(Beginning of SUPPLIED ENTRIES)

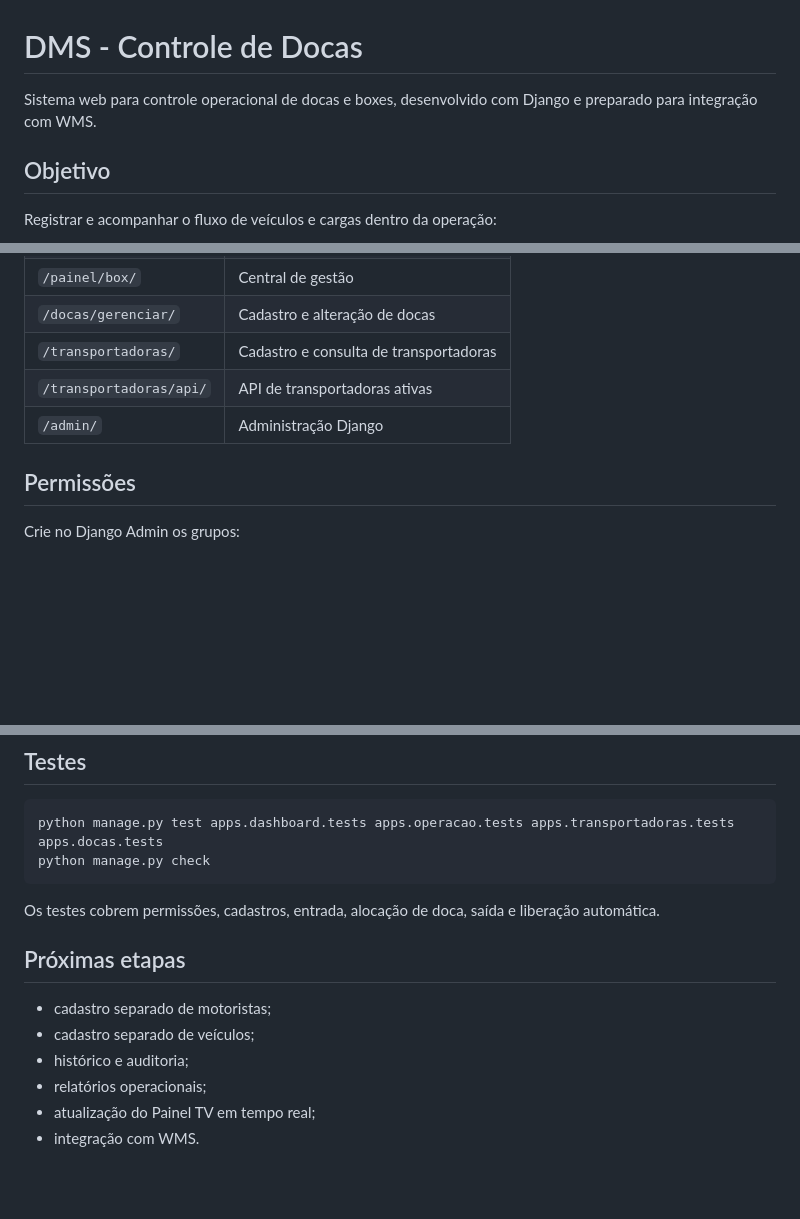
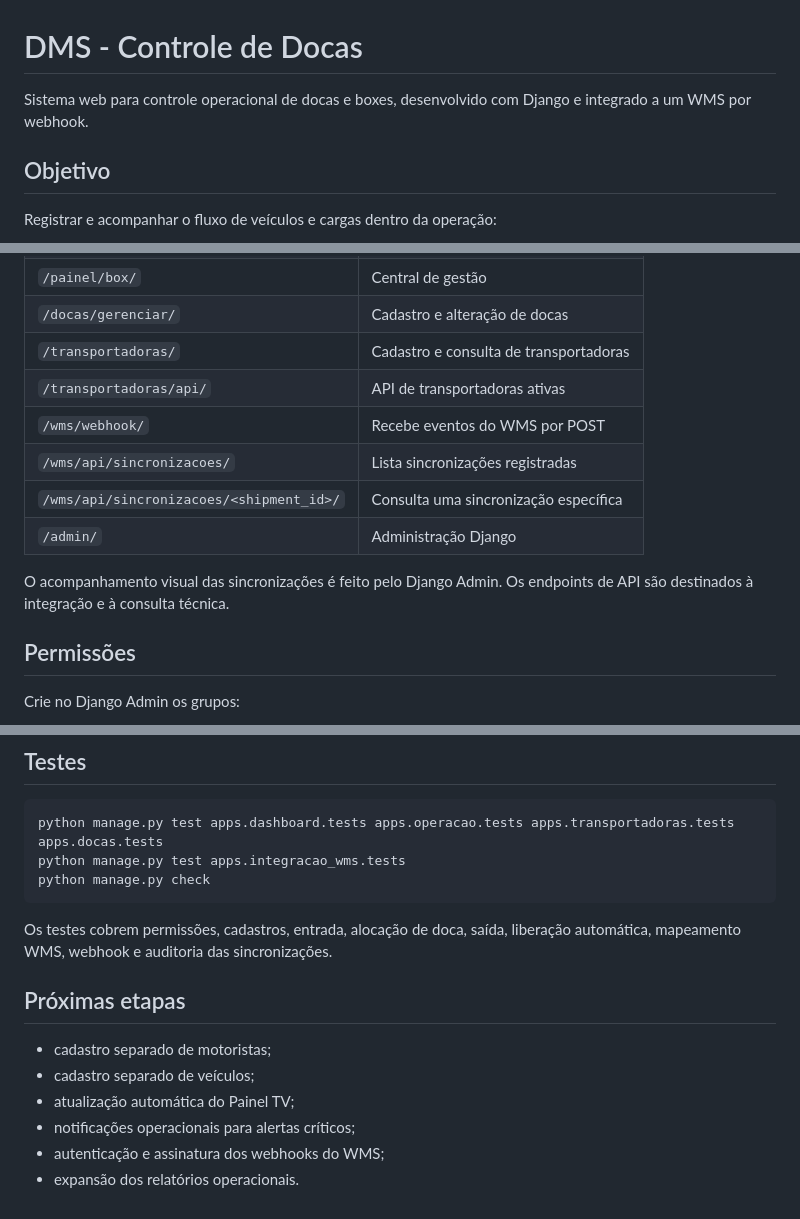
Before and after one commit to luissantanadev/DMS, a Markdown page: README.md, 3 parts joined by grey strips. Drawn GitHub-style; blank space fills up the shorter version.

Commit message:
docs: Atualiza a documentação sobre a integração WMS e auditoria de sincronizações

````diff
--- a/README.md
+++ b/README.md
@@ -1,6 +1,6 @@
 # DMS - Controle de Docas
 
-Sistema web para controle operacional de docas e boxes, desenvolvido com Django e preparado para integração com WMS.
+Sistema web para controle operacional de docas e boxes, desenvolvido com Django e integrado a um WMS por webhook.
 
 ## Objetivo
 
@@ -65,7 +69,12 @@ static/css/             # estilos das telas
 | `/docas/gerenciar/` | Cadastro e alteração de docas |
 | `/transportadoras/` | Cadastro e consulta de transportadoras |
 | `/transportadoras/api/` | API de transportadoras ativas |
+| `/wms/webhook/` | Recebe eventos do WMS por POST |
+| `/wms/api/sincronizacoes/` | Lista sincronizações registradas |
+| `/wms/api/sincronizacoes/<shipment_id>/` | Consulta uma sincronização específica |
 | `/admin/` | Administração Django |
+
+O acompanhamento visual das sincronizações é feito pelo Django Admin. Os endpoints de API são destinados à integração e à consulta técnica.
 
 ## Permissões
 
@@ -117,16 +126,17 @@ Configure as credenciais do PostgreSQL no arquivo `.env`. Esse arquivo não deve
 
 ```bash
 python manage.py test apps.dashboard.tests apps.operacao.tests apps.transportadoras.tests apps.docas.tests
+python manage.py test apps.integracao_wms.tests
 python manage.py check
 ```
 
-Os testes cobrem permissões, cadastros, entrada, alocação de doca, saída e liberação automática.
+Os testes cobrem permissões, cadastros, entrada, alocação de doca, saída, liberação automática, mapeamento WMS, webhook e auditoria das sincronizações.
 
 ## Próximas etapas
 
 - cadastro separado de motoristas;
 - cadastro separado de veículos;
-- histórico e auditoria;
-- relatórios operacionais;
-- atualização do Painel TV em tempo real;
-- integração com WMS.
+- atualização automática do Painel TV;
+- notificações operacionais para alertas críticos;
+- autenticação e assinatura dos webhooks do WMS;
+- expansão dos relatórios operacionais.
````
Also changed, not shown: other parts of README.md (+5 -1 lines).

(End of SUPPLIED ENTRIES)

WHAT TO DO: Drop the pictures and reproduce the rest of the entries above exactly.

RESULT OF THIS EXERCISE:
Before and after one commit to luissantanadev/DMS, a Markdown page: README.md, 3 parts joined by grey strips. Drawn GitHub-style; blank space fills up the shorter version.

Commit message:
docs: Atualiza a documentação sobre a integração WMS e auditoria de sincronizações

````diff
--- a/README.md
+++ b/README.md
@@ -1,6 +1,6 @@
 # DMS - Controle de Docas
 
-Sistema web para controle operacional de docas e boxes, desenvolvido com Django e preparado para integração com WMS.
+Sistema web para controle operacional de docas e boxes, desenvolvido com Django e integrado a um WMS por webhook.
 
 ## Objetivo
 
@@ -65,7 +69,12 @@ static/css/             # estilos das telas
 | `/docas/gerenciar/` | Cadastro e alteração de docas |
 | `/transportadoras/` | Cadastro e consulta de transportadoras |
 | `/transportadoras/api/` | API de transportadoras ativas |
+| `/wms/webhook/` | Recebe eventos do WMS por POST |
+| `/wms/api/sincronizacoes/` | Lista sincronizações registradas |
+| `/wms/api/sincronizacoes/<shipment_id>/` | Consulta uma sincronização específica |
 | `/admin/` | Administração Django |
+
+O acompanhamento visual das sincronizações é feito pelo Django Admin. Os endpoints de API são destinados à integração e à consulta técnica.
 
 ## Permissões
 
@@ -117,16 +126,17 @@ Configure as credenciais do PostgreSQL no arquivo `.env`. Esse arquivo não deve
 
 ```bash
 python manage.py test apps.dashboard.tests apps.operacao.tests apps.transportadoras.tests apps.docas.tests
+python manage.py test apps.integracao_wms.tests
 python manage.py check
 ```
 
-Os testes cobrem permissões, cadastros, entrada, alocação de doca, saída e liberação automática.
+Os testes cobrem permissões, cadastros, entrada, alocação de doca, saída, liberação automática, mapeamento WMS, webhook e auditoria das sincronizações.
 
 ## Próximas etapas
 
 - cadastro separado de motoristas;
 - cadastro separado de veículos;
-- histórico e auditoria;
-- relatórios operacionais;
-- atualização do Painel TV em tempo real;
-- integração com WMS.
+- atualização automática do Painel TV;
+- notificações operacionais para alertas críticos;
+- autenticação e assinatura dos webhooks do WMS;
+- expansão dos relatórios operacionais.
````
Also changed, not shown: other parts of README.md (+5 -1 lines).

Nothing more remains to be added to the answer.